The classic approach to design and manufacturing has been so far based on standardization and the efficient production of uniform and homogeneous artefacts and considers irregularities as flaws that need to be eliminated.
However, it is now possible to make use of natural materials with minimal impact on production efficiency, and thus no longer considers these as flaws. By regarding irregularities as design input one effectively creates an inversion: materials no longer adapt to the production process, it is the process which adapts to materials.
We want to make the most out of local raw materials, in this case tree trunks. 3D scanning and robotic fabrication allows us to both catalogue the heterogeneous characteristics of the trees and to develop new computational design models. These will be applied to the design and manufacturing of custom wood joints with the use of an industrial robotic arm, equipped with a kinect camera and a chainsaw.

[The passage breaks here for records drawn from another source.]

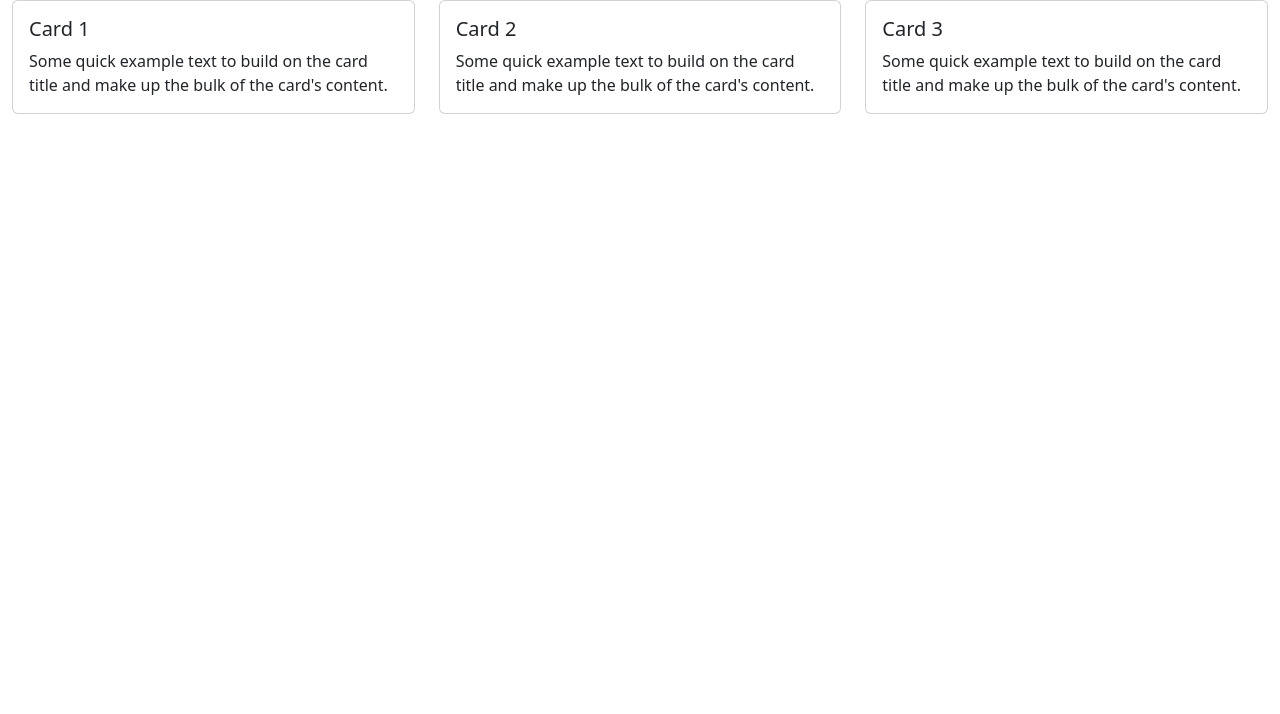
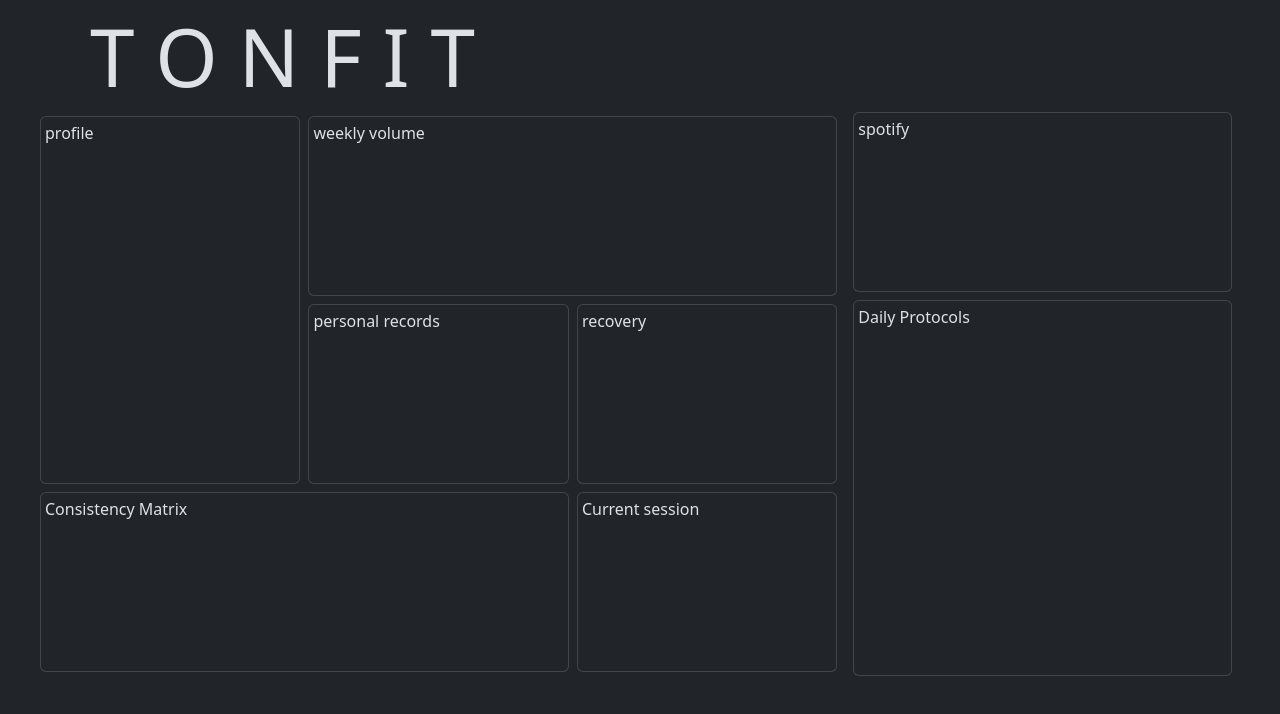
Before and after one commit to CrimsonDonut/pena_webdevelopment, a plain HTML site: page AO1/index.html in a window 1280 px wide. Drawn offline with nearby package versions, Linux system fonts and the light colour scheme.

Commit message:
Customized the bento layout to fit my needs and added placeholder text to know what content goes in each column.

```diff
--- a/AO1/index.html
+++ b/AO1/index.html
@@ -4,36 +4,58 @@
     <meta charset="UTF-8">
     <link href="https://cdn.jsdelivr.net/npm/bootstrap@5.3.8/dist/css/bootstrap.min.css" rel="stylesheet" integrity="sha384-sRIl4kxILFvY47J16cr9ZwB07vP4J8+LH7qKQnuqkuIAvNWLzeN8tE5YBujZqJLB" crossorigin="anonymous">
     <meta name="viewport" content="width=device-width, initial-scale=1.0">
-    <title>Bento Layout</title>
+    <title>Peña Bento Layout</title>
+      <style>
+    .card {
+      min-height: 180px;
+      /* background-color: grey; */
+    }
+  </style>
 </head>
-<body>
-    <div class="container-fluid">
+<body data-bs-theme="dark">
+  <div class="container">
     <div class="row">
-            <div class="col-md-4">
-                <div class="card">
-                    <div class="card-body">
-                        <h5 class="card-title">Card 1</h5>
-                        <p class="card-text">Some quick example text to build on the card title and make up the bulk of the card's content.</p>
+      <div class="col">
+        <div class="display-1 text-left p-2">T O N F I T</div>
       </div>
     </div>
   </div>
-            <div class="col-md-4">
-                <div class="card">
-                    <div class="card-body">
-                        <h5 class="card-title">Card 2</h5>
-                        <p class="card-text">Some quick example text to build on the card title and make up the bulk of the card's content.</p>
+  <div class="ms-5 me-5 mb-5">
+    <div class="row">
+      <div class="col-8">
+        <div class="row">
+          <div class="col-4 p-1">
+            <div class="card p-1 h-100">profile</div>
+          </div>
+          <div class="col-8 d-flex flex-column">
+            <div class="row">
+              <div class="col-12 p-1">
+                <div class="card p-1 h-100">weekly volume</div>
               </div>
             </div>
+            <div class="row flex-grow-1">
+              <div class="col-6 p-1">
+                <div class="card p-1 h-100">personal records</div>
               </div>
-            <div class="col-md-4">
-                <div class="card">
-                    <div class="card-body">
-                        <h5 class="card-title">Card 3</h5>
-                        <p class="card-text">Some quick example text to build on the card title and make up the bulk of the card's content.</p>
+              <div class="col-6 p-1">
+                <div class="card p-1 h-100">recovery</div>
               </div>
             </div>
           </div>
         </div>
+        <div class="row">
+          <div class="col-8 p-1">
+            <div class="card p-1">Consistency Matrix</div>
           </div>
-</body>
+          <div class="col-4 p-1">
+            <div class="card p-1">Current session</div>
+          </div>
+        </div>
+      </div>
+      <div class="col-4 d-flex flex-column gap-2">
+        <div class="card p-1">spotify</div>
+        <div class="card p-1 flex-grow-1">Daily Protocols</div>
+      </div>
+    </div>
+  </div>
 </html>
```
Lines whose indentation alone changed are shown as unchanged.
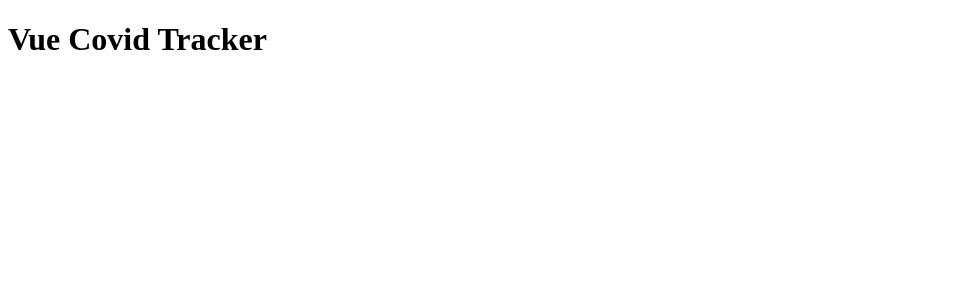
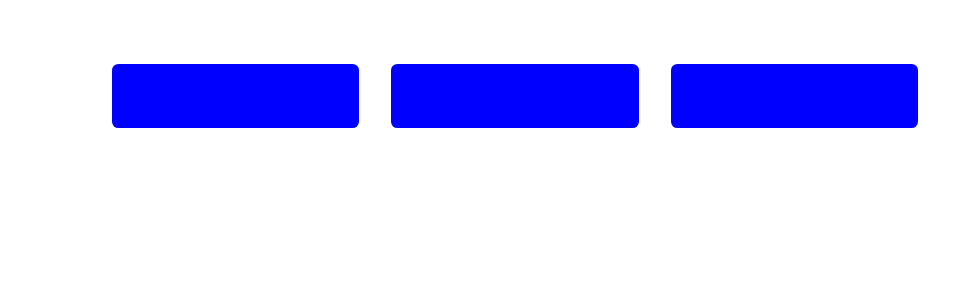
Before and after one commit to murerkinn/vue-covid-tracker, a Vue app: page / in a window 1280 px wide. Shown: the top 300 px of the page, without its empty margins (0-973 px from the left). Built offline with nearby package versions, Linux system fonts and the light colour scheme.

Commit message:
Implement simple layout

```diff
--- a/src/App.vue
+++ b/src/App.vue
@@ -1,6 +1,14 @@
 <template>
   <div id="app">
-    <h1>Vue Covid Tracker</h1>
+    <div id="left">
+      <div class="card-container">
+        <ul>
+          <li class="card transition2" v-for="x in 3" :key="x"></li>
+        </ul>
+      </div>
+      <div class="map-container"></div>
+    </div>
+    <div id="right"></div>
   </div>
 </template>
 
@@ -10,4 +18,79 @@ export default {
 };
 </script>
 
-<style></style>
+<style>
+@import url("https://fonts.googleapis.com/css2?family=Poppins:wght@400;600&display=swap");
+
+*,
+*::before,
+*::after {
+  margin: 0;
+  padding: 0;
+}
+
+body {
+  font-family: "Poppins", sans-serif;
+}
+
+div {
+  text-align: center;
+}
+
+ul {
+  list-style-type: none;
+  margin: 0;
+  padding: 0;
+}
+
+a {
+  text-decoration: none;
+}
+
+#app {
+  height: 100vh;
+  display: flex;
+}
+
+#left {
+  padding: 1em;
+  flex: 0.8;
+}
+
+#right {
+  flex: 0.2;
+}
+
+.card-container .card {
+  background-color: blue;
+  padding: 2em;
+  border-radius: 0.4em;
+  margin-bottom: 1em;
+}
+
+.map-container {
+  border-radius: 0.4em;
+}
+
+@media only screen and (min-width: 800px) {
+  .card-container {
+    padding: 3em 6em;
+  }
+
+  .card-container ul {
+    display: grid;
+    grid-template-columns: repeat(3, auto);
+    grid-gap: 2em;
+  }
+}
+
+@media only screen and (max-width: 1000px) {
+  #app {
+    flex-direction: column;
+  }
+
+  #left,
+  #right {
+    flex: unset;
+  }
+}
+</style>
```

Previous robotic workshops:
Achilleas Xydis (ETH Zurich, Researcher), Florian Fend (TU Graz, Researcher), Yuko Ishizu (Takenaka Corporation, Researcher)
Participants will learn the basics of operating a Kuka industrial robot; coordinate systems, mastering tools and bases and how to combine them in a project, operating the robot. They will explore and design wooden joints and learn how with the use of Kuka|prc in Grasshopper they can generate the robot code to fabricate them. Participants will get introduced to a complete digital fabrication process. From the exploration and parametric design of raw wood joints, to the 3d scanning of the tree trunks and the generation of the robot code with the use of Kuka|prc in Grasshopper that they will use to fabricate them.